From February to April 1942 he was at the Flying School and the Observer School of the Army Aviation Corps of the Royal Netherlands Indies Army- KNIL, at the number 6 RAAF Service Flying Training School (6 SFTS) at Mallala, Adelaide. He was trained on the CAC Wirraway aircraft.
According to Dutch military historian Dr. Peter Boer [7 The evacuation and posting in Australia of the Flying and Observer School of the Army Aviation Corps KNIL, February-April 1942], from Australia he went with the other students to the Royal Netherlands Military Flying School RNMFS) in America. He was tested as an apprentice pilot (ll vl) and trained as a radio telegraphist-air gunner.
He received basic training with the USAAF to become a wireless operator at Sioux Falls, South Dakota and graduated in March 1943. He was then trained as an air-gunner at Tyndall Field, Florida and Jackson, Mississippi. He was certified as a radio telegraphist-air gunner on 30 June 1943 and transferred to Australia on 9 August 1943, destination 18 NEI Squadron.
On 6 March 1944, he was on board the North American B-25D-25 Mitchell bomber plane, registration number N5-179 who left from Batchelor Air Field, NT destination NEI.
The plane was most likely shot down during a night attack on Toeal, a city in the current Maluku Province of Indonesia. The city, called Kota Tual in Indonesian, is within the Kei Islands, on Dullah Island.
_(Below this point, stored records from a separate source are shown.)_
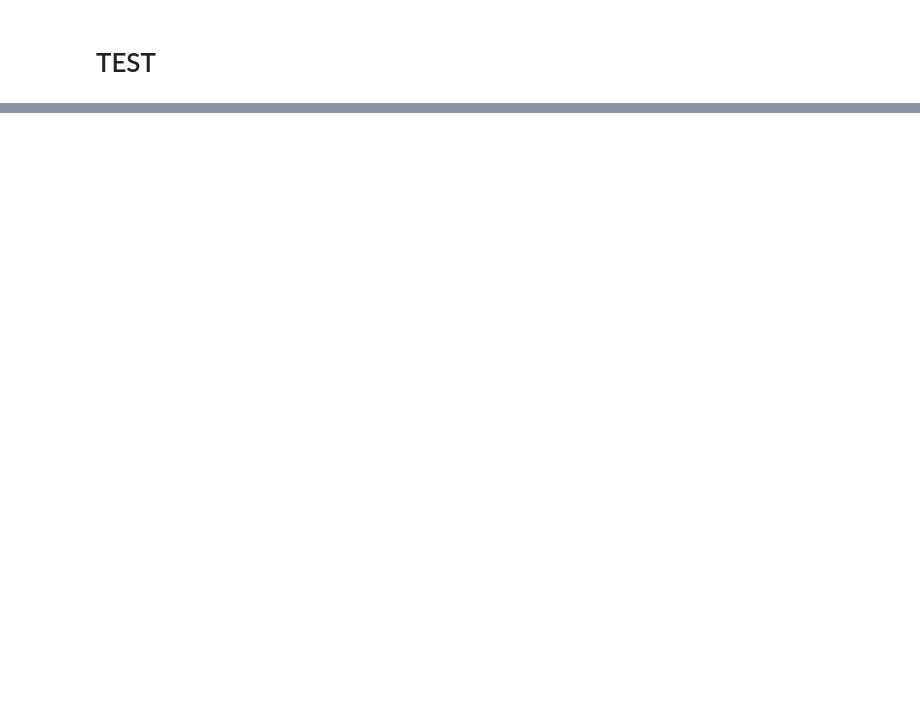
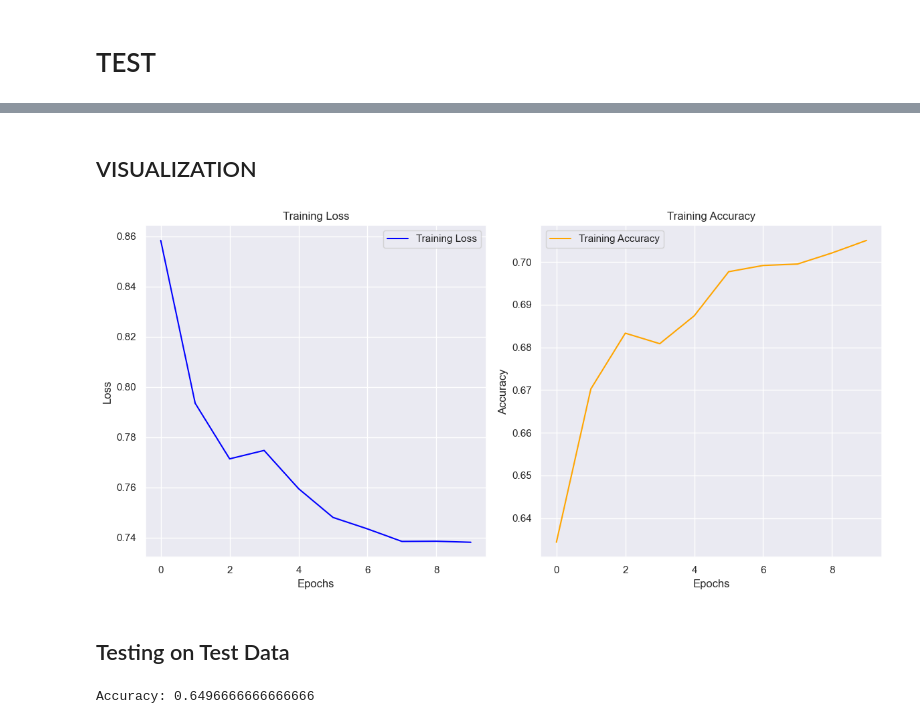
Before and after one commit to erenolg/blg454_project, a Jupyter notebook: code/Project-Code.ipynb, the cells around one changed output, grey strips where cells are left out. Cells and saved outputs as stored; diff of their text form; code cells hidden in the pictures; blank space fills up the shorter version.

```diff
--- a/code/Project-Code.ipynb
+++ b/code/Project-Code.ipynb
@@ -130,7 +175,8 @@ def create_contrastive_model(input_shape_content, input_shape_style, embedding_d
     return model
 
 
-def contrastive_loss(y_true, y_pred, margin=1.0):
+#
+def contrastive_loss(y_true, y_pred, margin=0.5):
     square_pred = tf.square(1 - y_pred)
     margin_square = tf.square(tf.maximum(margin - y_pred, 0))
     return tf.reduce_mean(y_true * square_pred + (1 - y_true) * margin_square)
@@ -172,7 +210,7 @@ train_images_style = train_images_style[indices]
 train_labels_content = train_labels_content[indices]
 
 # Select random samples for test data
-num_test_samples = 400
+num_test_samples = min(len(positive_samples) + len(negative_samples), len(X_test))
 test_indices = np.random.choice(len(train_images_content), size=num_test_samples, replace=False)
 test_images_content = train_images_content[test_indices]
 test_images_style = train_images_style[test_indices]
@@ -250,22 +265,22 @@ from keras.layers import Dense
 # %%
 from keras.layers import Flatten
+from keras.layers import Dense
 from keras.utils import to_categorical
-# Assuming model_6 is your original model
+
 base_model = contrastive_model.layers[0]
-# Here I assumed that base_model is the part that deals with content image only
 
-# Now, add a new Flatten layer to your base model
+# Add a new Flatten layer to our base model
 flattened = Flatten()(base_model.output)
 
 # Add a new classification layer to the flattened output
 output_layer = Dense(3, activation='softmax')(flattened)
 
-# Create a new model
+# Create a new classification model
 classification_model = Model(inputs=base_model.input, outputs=output_layer)
 y_train = to_categorical(y_train, num_classes=3)
 y_test = to_categorical(y_test, num_classes=3)
-# Now you can compile and train this model
+# Now we can compile and train this model
 classification_model.compile(optimizer='adam', loss='categorical_crossentropy', metrics=['accuracy'])
-classification_model.fit(X_train, y_train, epochs=10, validation_data=(X_test,y_test), batch_size=20)
+history = classification_model.fit(X_train, y_train, epochs=10, validation_data=(X_test,y_test), batch_size=20)
 # %% [output]
 Epoch 1/10
@@ -306,0 +306,46 @@ array([[0.30170515, 0.690166  , 0.00812887],
+# %% [markdown]
+## VISUALIZATION
+# %%
+def plot_history(history):
+    train_loss = history.history['loss']
+    train_accuracy = history.history['accuracy']
+
+    # Create a figure with two subplots
+    fig, (ax1, ax2) = plt.subplots(1, 2, figsize=(12, 6))
+
+    # Plot the training loss curve
+    ax1.plot(train_loss, label='Training Loss', c="blue")
+    ax1.set_xlabel('Epochs')
+    ax1.set_ylabel('Loss')
+    ax1.set_title('Training Loss')
+    ax1.legend()
+
+    # Plot the training accuracy curve
+    ax2.plot(train_accuracy, label='Training Accuracy', c="orange")
+    ax2.set_xlabel('Epochs')
+    ax2.set_ylabel('Accuracy')
+    ax2.set_title('Training Accuracy')
+    ax2.legend()
+
+    # Adjust the spacing between subplots
+    plt.tight_layout()
+
+    # Show the plot
+    plt.show()
+
+plot_history(history)
+# %% [output]
+[figure, added]
+# %% [markdown]
+## Testing on Test Data
+# %%
+preds = classification_model.predict(X_test, verbose=0) # Model predictions
+pred_labels = np.argmax(preds, axis=1) # Prediction Labels
+
+y_test_labels = np.argmax(y_test, axis=1) # y_test labels
+
+accuracy = np.mean(pred_labels == y_test_labels)
+
+print(f"Accuracy: {accuracy}")
+# %% [output]
+Accuracy: 0.6496666666666666
```
Also changed, not shown: parts of 26 cells of this notebook, 25 other files.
All 6 crew members died in the crash and the wreck was written off. In the relevant documents of the crash, he is listed as Sgt ML KNIL a/b N5-179. (Sergeant Pilot Netherlands East Indies Air Force on board N5-179). They all will have been close colleagues and friends as most, if not all, went through the same training facilities and would have flown together on many missions.